◆ Dataset entries:
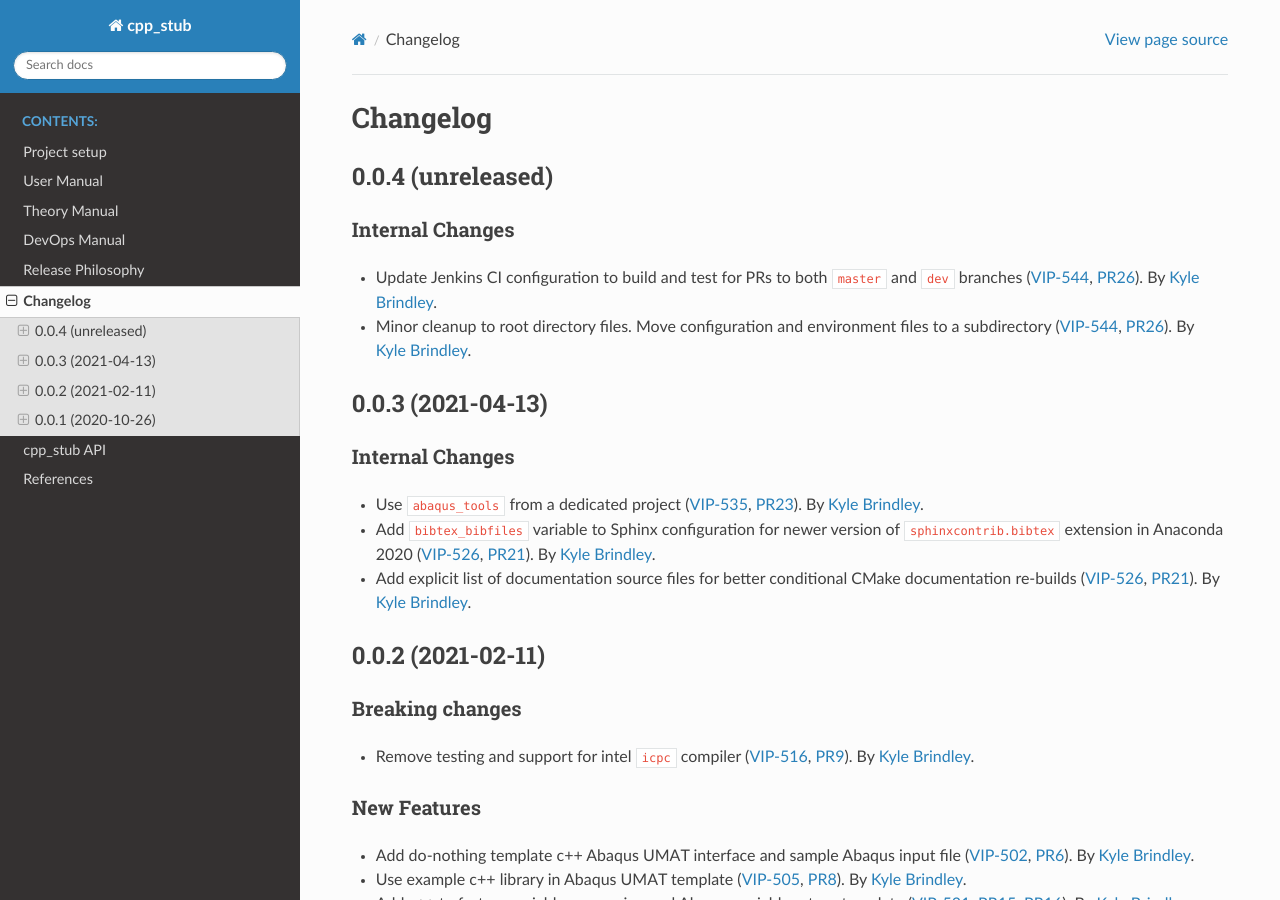
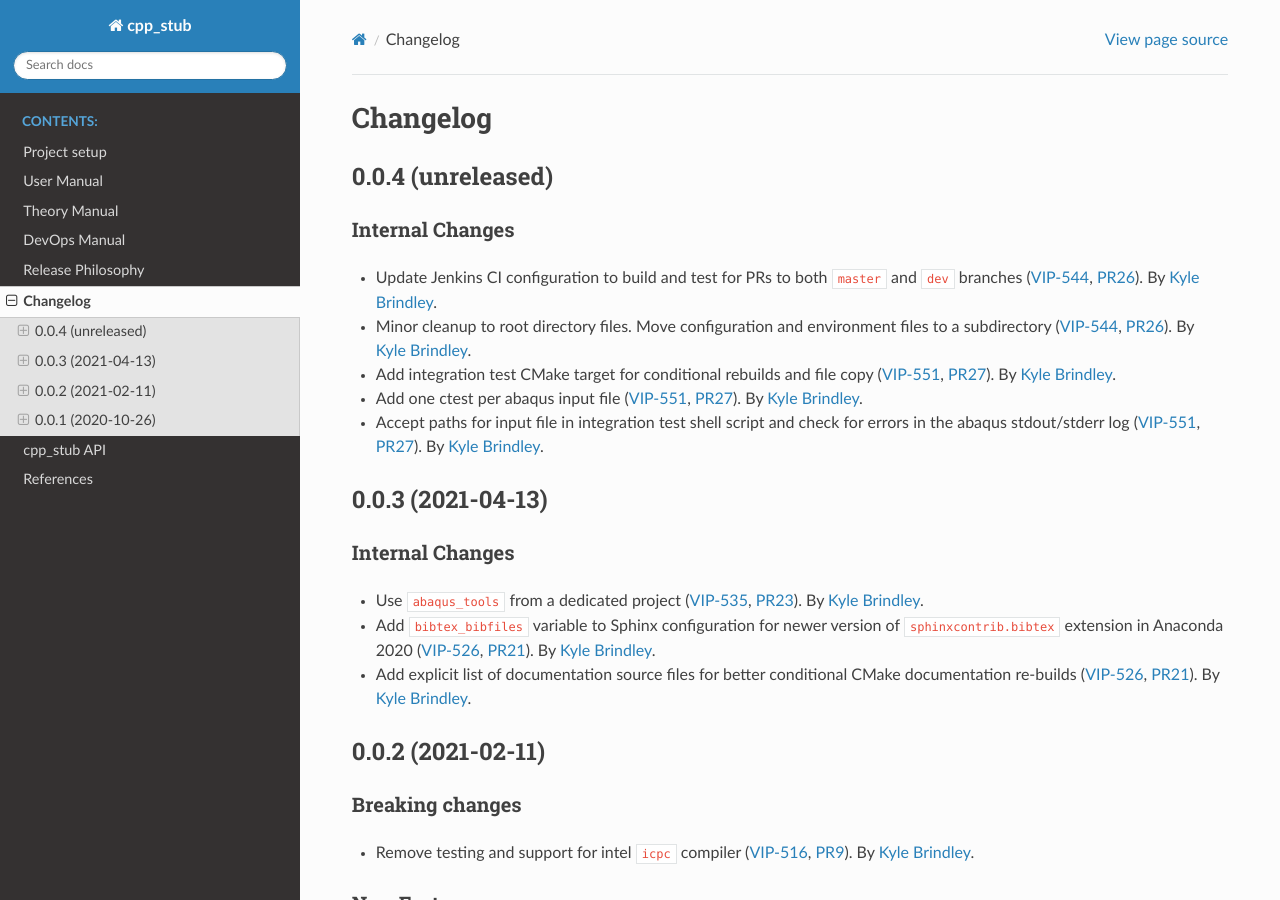
Before and after one commit to lanl/tardigrade-asp, a Sphinx documentation site: the page built from docs/changelog.rst, in a window 1280 px wide and 900 px high. Built offline with Sphinx 7.4.7 and the Read the Docs theme 2.0.0, drawn with Linux system fonts in a browser that asks for light colours.

Commit message:
DOC: update change log

```diff
--- a/docs/changelog.rst
+++ b/docs/changelog.rst
@@ -12,6 +12,11 @@ Internal Changes
   :pull:`26`). By `Kyle Brindley`_.
 - Minor cleanup to root directory files. Move configuration and environment files to a subdirectory (:jira:`544`,
   :pull:`26`). By `Kyle Brindley`_.
+- Add integration test CMake target for conditional rebuilds and file copy (:jira:`551`, :pull:`27`). By `Kyle
+  Brindley`_.
+- Add one ctest per abaqus input file (:jira:`551`, :pull:`27`). By `Kyle Brindley`_.
+- Accept paths for input file in integration test shell script and check for errors in the abaqus stdout/stderr log
+  (:jira:`551`, :pull:`27`). By `Kyle Brindley`_.
 
 0.0.3 (2021-04-13)
 ------------------
```
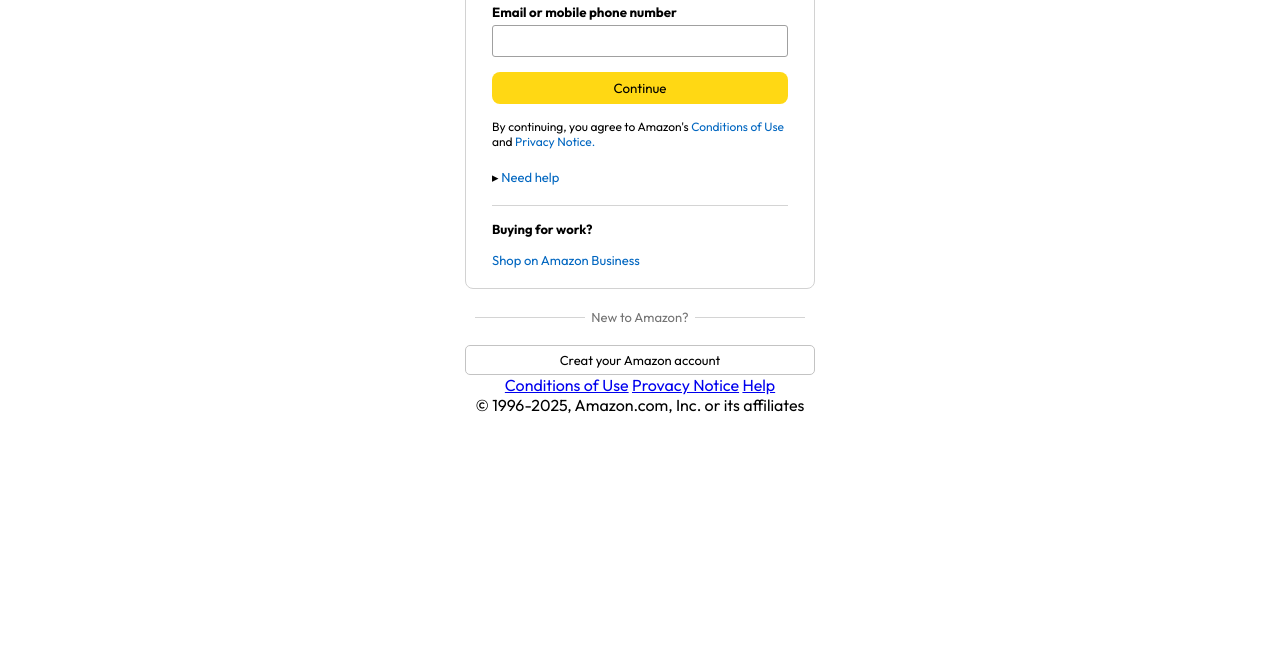
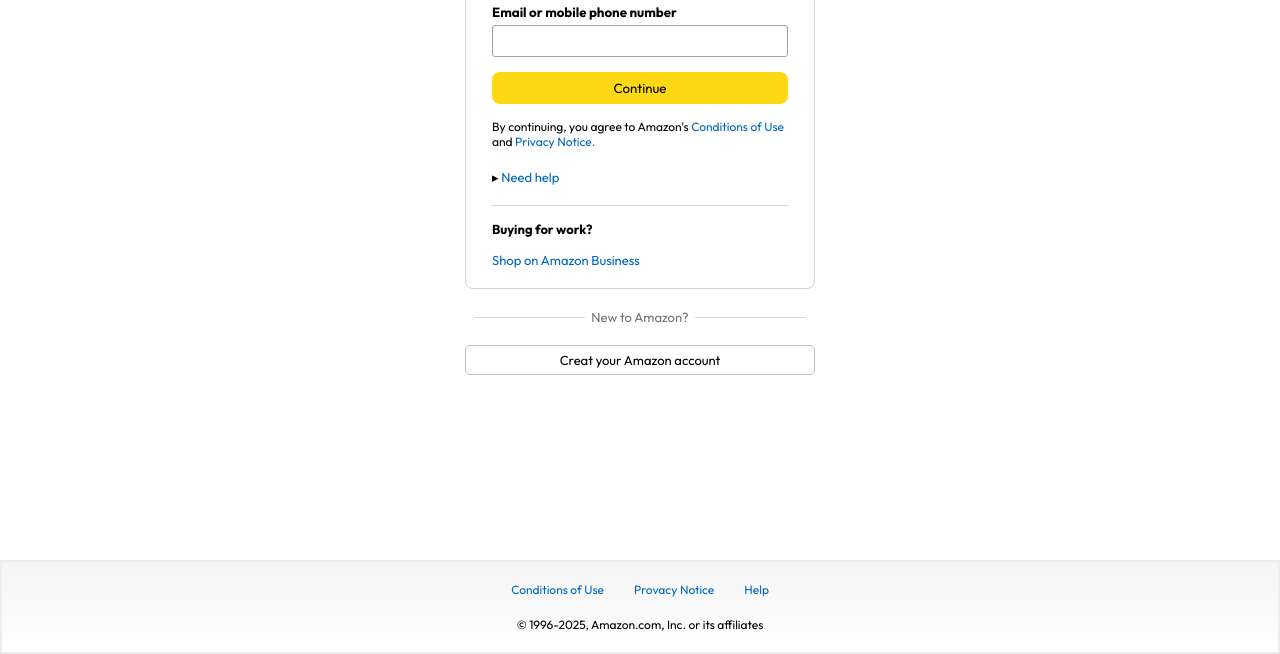
Before and after one commit to UmeshIsu/Amazon-Clone, a plain HTML site: page signin.html in a window 1280 px wide. Shown: the part 146-800 px from the top of the page. Drawn offline with Linux system fonts and the light colour scheme.

Commit message:
Update signin pages

```diff
--- a/signin.css
+++ b/signin.css
@@ -109,3 +109,27 @@ body{
 .signup-btn:hover{
     background: #f1f1f1;
 }
+
+footer{
+    width: 100%;
+    height: auto;
+    max-height: 200px;
+    margin-top: 20px;
+    padding: 20px 0;
+    position: fixed;
+    bottom: 0;
+    background: linear-gradient(to bottom,#f4f4f4, #fff);
+    border: 2px solid #ededed;
+    font-size: 12px;
+}
+
+.footer-links{
+    display: flex;
+    justify-content: center;
+    gap: 30px;
+    margin-bottom: 20px;
+}
+.footer-links a{
+    text-decoration: none;
+    color: #0066c0;
+}
--- a/signin.html
+++ b/signin.html
@@ -9,7 +9,7 @@
 <body>
     <a href="/"><img class="logo" src="assets/amazon_logo_dark.png" alt="" width="100px"></a>
     <div class="signin-container">
-        <h1 class="signin-title">Sign Iin</h1>
+        <h1 class="signin-title">Sign in</h1>
         <h5 class="input-label">Email or mobile phone number</h5>
         <input type="text">
         <button>Continue</button>
@@ -32,7 +32,7 @@
             <a href="#">Provacy Notice</a>
             <a href="#">Help</a>
         </div>
-        <p> &copy 1996-2025, Amazon.com, Inc. or its affiliates</p>
+        <p class="footer-copyright"> &copy 1996-2025, Amazon.com, Inc. or its affiliates</p>
     </footer>
 </body>
 </html>
```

◆ What you will do: Pictures within the entries must not be reproduced; everything else is to be restated verbatim.

◆ Solution for this task:
Before and after one commit to lanl/tardigrade-asp, a Sphinx documentation site: the page built from docs/changelog.rst, in a window 1280 px wide and 900 px high. Built offline with Sphinx 7.4.7 and the Read the Docs theme 2.0.0, drawn with Linux system fonts in a browser that asks for light colours.

Commit message:
DOC: update change log

```diff
--- a/docs/changelog.rst
+++ b/docs/changelog.rst
@@ -12,6 +12,11 @@ Internal Changes
   :pull:`26`). By `Kyle Brindley`_.
 - Minor cleanup to root directory files. Move configuration and environment files to a subdirectory (:jira:`544`,
   :pull:`26`). By `Kyle Brindley`_.
+- Add integration test CMake target for conditional rebuilds and file copy (:jira:`551`, :pull:`27`). By `Kyle
+  Brindley`_.
+- Add one ctest per abaqus input file (:jira:`551`, :pull:`27`). By `Kyle Brindley`_.
+- Accept paths for input file in integration test shell script and check for errors in the abaqus stdout/stderr log
+  (:jira:`551`, :pull:`27`). By `Kyle Brindley`_.
 
 0.0.3 (2021-04-13)
 ------------------
```
Before and after one commit to UmeshIsu/Amazon-Clone, a plain HTML site: page signin.html in a window 1280 px wide. Shown: the part 146-800 px from the top of the page. Drawn offline with Linux system fonts and the light colour scheme.

Commit message:
Update signin pages

```diff
--- a/signin.css
+++ b/signin.css
@@ -109,3 +109,27 @@ body{
 .signup-btn:hover{
     background: #f1f1f1;
 }
+
+footer{
+    width: 100%;
+    height: auto;
+    max-height: 200px;
+    margin-top: 20px;
+    padding: 20px 0;
+    position: fixed;
+    bottom: 0;
+    background: linear-gradient(to bottom,#f4f4f4, #fff);
+    border: 2px solid #ededed;
+    font-size: 12px;
+}
+
+.footer-links{
+    display: flex;
+    justify-content: center;
+    gap: 30px;
+    margin-bottom: 20px;
+}
+.footer-links a{
+    text-decoration: none;
+    color: #0066c0;
+}
--- a/signin.html
+++ b/signin.html
@@ -9,7 +9,7 @@
 <body>
     <a href="/"><img class="logo" src="assets/amazon_logo_dark.png" alt="" width="100px"></a>
     <div class="signin-container">
-        <h1 class="signin-title">Sign Iin</h1>
+        <h1 class="signin-title">Sign in</h1>
         <h5 class="input-label">Email or mobile phone number</h5>
         <input type="text">
         <button>Continue</button>
@@ -32,7 +32,7 @@
             <a href="#">Provacy Notice</a>
             <a href="#">Help</a>
         </div>
-        <p> &copy 1996-2025, Amazon.com, Inc. or its affiliates</p>
+        <p class="footer-copyright"> &copy 1996-2025, Amazon.com, Inc. or its affiliates</p>
     </footer>
 </body>
 </html>
```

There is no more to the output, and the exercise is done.